TASK PROMPT:
In the records below, find the lines that include "ipynb" and copy each.

------ MATERIAL PROVIDED

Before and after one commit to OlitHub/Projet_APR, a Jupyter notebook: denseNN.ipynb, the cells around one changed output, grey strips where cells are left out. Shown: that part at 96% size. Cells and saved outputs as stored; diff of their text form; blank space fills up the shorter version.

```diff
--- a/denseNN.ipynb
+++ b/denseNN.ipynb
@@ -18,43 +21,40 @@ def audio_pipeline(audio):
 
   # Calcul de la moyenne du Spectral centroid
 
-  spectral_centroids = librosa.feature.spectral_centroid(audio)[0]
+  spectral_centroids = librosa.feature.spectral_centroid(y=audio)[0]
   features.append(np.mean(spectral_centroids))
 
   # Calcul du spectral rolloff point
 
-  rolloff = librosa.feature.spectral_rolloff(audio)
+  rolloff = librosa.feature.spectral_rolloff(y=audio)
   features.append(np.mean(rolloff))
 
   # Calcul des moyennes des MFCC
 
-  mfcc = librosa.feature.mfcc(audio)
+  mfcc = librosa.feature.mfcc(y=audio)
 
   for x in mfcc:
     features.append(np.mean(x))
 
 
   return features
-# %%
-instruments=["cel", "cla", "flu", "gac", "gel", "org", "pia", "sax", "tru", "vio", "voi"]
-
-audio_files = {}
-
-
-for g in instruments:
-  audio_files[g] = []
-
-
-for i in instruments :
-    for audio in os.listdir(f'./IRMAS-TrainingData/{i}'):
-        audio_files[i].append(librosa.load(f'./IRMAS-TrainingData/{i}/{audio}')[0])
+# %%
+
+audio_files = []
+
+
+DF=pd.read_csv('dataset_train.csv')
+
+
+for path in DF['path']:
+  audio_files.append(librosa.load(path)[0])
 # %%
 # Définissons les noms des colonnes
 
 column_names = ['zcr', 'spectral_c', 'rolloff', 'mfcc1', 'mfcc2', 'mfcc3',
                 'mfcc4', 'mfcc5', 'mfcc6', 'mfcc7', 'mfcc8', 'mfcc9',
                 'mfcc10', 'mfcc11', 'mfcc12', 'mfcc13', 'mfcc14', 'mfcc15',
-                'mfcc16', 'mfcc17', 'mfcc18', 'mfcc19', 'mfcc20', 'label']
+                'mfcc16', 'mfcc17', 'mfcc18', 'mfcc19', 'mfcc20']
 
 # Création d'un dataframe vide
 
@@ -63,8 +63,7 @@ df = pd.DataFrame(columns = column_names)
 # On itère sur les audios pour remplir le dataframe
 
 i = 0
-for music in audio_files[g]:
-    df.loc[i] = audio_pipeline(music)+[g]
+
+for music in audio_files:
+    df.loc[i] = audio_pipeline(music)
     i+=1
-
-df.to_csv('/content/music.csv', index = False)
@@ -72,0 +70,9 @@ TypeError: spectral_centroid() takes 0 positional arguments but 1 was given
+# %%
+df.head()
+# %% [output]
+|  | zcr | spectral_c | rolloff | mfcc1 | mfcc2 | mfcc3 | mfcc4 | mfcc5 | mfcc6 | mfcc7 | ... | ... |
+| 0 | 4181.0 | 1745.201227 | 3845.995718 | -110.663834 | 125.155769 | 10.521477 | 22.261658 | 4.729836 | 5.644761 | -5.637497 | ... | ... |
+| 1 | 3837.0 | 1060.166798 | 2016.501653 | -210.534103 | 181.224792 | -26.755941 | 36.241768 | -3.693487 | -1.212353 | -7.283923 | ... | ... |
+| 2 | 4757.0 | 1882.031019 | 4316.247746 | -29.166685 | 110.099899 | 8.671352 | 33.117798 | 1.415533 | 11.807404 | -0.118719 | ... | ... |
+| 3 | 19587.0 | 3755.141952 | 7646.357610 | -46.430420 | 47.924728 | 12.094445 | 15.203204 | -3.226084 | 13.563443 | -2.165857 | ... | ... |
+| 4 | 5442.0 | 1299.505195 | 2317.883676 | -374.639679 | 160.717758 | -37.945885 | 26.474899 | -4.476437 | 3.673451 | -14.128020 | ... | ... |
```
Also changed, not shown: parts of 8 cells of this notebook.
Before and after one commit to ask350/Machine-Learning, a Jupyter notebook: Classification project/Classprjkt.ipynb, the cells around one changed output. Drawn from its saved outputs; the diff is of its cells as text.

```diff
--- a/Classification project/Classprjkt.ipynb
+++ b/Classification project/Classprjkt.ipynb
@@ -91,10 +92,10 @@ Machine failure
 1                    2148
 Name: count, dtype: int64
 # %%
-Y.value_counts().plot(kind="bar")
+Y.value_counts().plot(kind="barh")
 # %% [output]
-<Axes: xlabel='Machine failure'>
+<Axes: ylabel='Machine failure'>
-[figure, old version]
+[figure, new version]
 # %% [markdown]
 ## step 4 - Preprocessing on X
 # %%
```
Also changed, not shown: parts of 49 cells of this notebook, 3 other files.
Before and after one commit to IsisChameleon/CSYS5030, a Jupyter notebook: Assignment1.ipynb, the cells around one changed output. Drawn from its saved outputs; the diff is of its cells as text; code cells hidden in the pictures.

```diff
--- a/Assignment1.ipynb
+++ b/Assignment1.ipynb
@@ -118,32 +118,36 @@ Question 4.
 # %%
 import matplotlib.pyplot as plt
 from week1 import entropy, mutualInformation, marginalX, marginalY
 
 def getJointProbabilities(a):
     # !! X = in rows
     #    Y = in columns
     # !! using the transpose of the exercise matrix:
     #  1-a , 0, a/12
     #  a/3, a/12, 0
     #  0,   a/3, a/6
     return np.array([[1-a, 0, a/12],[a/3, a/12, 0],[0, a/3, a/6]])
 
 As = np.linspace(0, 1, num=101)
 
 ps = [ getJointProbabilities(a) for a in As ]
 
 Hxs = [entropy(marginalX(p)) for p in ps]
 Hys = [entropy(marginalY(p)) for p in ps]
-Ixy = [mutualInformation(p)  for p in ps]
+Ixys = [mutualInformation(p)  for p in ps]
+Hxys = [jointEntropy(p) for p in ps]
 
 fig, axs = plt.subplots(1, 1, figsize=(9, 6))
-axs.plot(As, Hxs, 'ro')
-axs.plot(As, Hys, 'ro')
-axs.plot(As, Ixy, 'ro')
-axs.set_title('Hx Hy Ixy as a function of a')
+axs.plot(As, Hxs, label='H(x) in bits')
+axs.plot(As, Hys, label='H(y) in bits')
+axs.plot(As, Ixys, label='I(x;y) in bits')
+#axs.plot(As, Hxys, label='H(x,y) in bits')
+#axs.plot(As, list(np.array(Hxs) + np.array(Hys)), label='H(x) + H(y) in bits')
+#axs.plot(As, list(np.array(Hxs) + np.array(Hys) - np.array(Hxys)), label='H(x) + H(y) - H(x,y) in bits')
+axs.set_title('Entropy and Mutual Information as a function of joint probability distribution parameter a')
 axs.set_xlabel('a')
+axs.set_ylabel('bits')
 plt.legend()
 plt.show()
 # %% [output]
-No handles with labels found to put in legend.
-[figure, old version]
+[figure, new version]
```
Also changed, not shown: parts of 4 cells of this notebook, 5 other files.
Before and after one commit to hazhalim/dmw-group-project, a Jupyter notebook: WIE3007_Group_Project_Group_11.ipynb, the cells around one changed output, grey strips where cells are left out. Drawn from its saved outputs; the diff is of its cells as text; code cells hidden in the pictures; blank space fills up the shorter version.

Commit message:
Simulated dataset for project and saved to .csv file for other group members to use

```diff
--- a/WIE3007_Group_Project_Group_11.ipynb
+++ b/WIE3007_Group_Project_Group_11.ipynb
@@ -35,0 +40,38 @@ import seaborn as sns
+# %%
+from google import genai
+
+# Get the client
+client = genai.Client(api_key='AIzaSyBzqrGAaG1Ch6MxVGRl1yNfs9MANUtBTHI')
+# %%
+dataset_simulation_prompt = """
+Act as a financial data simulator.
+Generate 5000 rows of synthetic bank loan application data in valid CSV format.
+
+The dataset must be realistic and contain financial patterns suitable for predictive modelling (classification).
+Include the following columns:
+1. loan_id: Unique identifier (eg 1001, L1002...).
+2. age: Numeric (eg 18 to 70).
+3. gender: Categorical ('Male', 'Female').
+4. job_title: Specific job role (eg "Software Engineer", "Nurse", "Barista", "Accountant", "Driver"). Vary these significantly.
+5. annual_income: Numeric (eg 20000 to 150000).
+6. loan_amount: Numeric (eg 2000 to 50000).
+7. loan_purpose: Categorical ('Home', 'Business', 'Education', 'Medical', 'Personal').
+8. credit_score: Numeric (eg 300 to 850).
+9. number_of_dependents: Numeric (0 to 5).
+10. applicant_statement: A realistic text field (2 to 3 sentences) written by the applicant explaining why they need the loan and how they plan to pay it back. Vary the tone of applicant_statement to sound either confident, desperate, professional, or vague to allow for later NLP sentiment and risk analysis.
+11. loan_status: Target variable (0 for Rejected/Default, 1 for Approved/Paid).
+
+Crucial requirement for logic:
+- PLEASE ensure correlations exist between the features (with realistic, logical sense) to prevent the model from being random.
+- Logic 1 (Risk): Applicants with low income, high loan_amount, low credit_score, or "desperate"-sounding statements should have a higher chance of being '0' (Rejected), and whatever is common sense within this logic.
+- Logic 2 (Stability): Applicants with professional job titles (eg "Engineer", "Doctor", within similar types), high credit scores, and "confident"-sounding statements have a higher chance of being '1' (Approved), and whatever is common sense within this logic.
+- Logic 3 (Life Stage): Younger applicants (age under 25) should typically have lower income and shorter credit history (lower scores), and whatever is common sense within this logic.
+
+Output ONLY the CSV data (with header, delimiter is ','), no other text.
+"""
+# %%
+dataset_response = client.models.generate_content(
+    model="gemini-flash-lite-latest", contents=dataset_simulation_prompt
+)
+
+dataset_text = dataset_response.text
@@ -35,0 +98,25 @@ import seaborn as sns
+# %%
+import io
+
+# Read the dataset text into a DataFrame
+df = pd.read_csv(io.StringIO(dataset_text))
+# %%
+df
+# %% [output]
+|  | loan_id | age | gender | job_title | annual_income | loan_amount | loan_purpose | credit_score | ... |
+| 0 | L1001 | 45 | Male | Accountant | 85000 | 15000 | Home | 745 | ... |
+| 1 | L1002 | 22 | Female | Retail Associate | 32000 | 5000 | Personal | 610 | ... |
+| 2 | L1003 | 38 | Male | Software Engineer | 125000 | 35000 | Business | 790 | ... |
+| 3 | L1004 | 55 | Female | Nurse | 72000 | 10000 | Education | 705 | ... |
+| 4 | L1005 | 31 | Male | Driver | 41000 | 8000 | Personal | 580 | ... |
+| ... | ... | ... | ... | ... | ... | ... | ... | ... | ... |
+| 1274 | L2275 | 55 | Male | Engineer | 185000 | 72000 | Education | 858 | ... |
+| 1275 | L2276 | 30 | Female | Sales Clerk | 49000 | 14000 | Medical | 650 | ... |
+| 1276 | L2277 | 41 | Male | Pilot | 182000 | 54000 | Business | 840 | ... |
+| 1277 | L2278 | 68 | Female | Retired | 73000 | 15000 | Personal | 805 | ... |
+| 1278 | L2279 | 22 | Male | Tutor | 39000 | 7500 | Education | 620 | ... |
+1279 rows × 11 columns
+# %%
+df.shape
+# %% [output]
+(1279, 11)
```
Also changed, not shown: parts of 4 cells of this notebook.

------------

TASK SOLUTION:
Before and after one commit to OlitHub/Projet_APR, a Jupyter notebook: denseNN.ipynb, the cells around one changed output, grey strips where cells are left out. Shown: that part at 96% size. Cells and saved outputs as stored; diff of their text form; blank space fills up the shorter version.
--- a/denseNN.ipynb
+++ b/denseNN.ipynb
Before and after one commit to ask350/Machine-Learning, a Jupyter notebook: Classification project/Classprjkt.ipynb, the cells around one changed output. Drawn from its saved outputs; the diff is of its cells as text.
--- a/Classification project/Classprjkt.ipynb
+++ b/Classification project/Classprjkt.ipynb
Before and after one commit to IsisChameleon/CSYS5030, a Jupyter notebook: Assignment1.ipynb, the cells around one changed output. Drawn from its saved outputs; the diff is of its cells as text; code cells hidden in the pictures.
--- a/Assignment1.ipynb
+++ b/Assignment1.ipynb
Before and after one commit to hazhalim/dmw-group-project, a Jupyter notebook: WIE3007_Group_Project_Group_11.ipynb, the cells around one changed output, grey strips where cells are left out. Drawn from its saved outputs; the diff is of its cells as text; code cells hidden in the pictures; blank space fills up the shorter version.
--- a/WIE3007_Group_Project_Group_11.ipynb
+++ b/WIE3007_Group_Project_Group_11.ipynb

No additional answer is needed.